Of course. My 64-bit 1.7 GHz processor quickly finds 33550336.

But according to the definition of computing power, my very fast processor is no more powerful than the SWAC of 60 years ago.

Processors must control their peripheral devices, and send and receive information from them. They do this by reading and writing bit patterns on the system bus and by reading and writing special memory addresses that are assigned to peripherals. So any processor that can read and write memory can also control hard disks and graphics boards. No special kind of processor "power" is needed for that. The multimedia instructions that have been added to recent processor chips do not add extra computing power. Of course, they do add convenience and speed.

What machine instructions must a processor absolutely have?

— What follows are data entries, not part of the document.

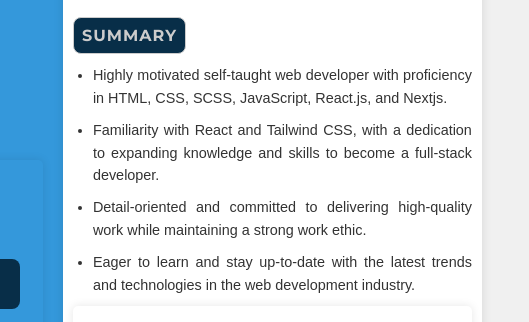
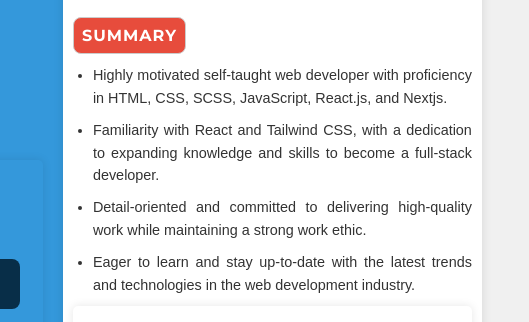
Before and after one commit to PrakashCodeLab/resume-prakash, a website built with Vite: page index.html in a window 1280 px wide. Shown: the part 123-445 px from the top of the page, 539-1068 px from the left. Built offline with nearby package versions, Linux system fonts and the light colour scheme; a web font is replaced by a local one.

Commit message:
Update style.css

```diff
--- a/style.css
+++ b/style.css
@@ -68,8 +68,9 @@ body {
 	letter-spacing: 1px;
 	padding: 0.5rem;
 	border-radius: 0.5em;
-	background: #082e48;
-	color: #ccc;
+	/*background: #082e48;*/
+	background-color:#e74c3c;
+	color: #ffffff;
 	font-weight: bolder;
 	text-transform: uppercase;
 	margin-bottom: 10px;
```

Important Fact:All processors that support the fundamental machine instructions of bit manipulation, conditional branching, and memory access have the same computing power. All modern processors have these instructions (and many more) and have the same computing power (in the sense of the previous definition).

Arithmetic (both integer and floating point) can be done with bit manipulation instructions, so arithmetic instructions are not fundamental (but are almost always included in a processor).

Above a certain small set of instructions
adding new instructions does not add to the computing power
of a processor.
(To learn more about this topic,
take a course in
*Foundations of Computation*
or in
*Mathematical Logic*).

(Thought question:) Do giant supercomputers have more algorithmic computing power than a cell phone?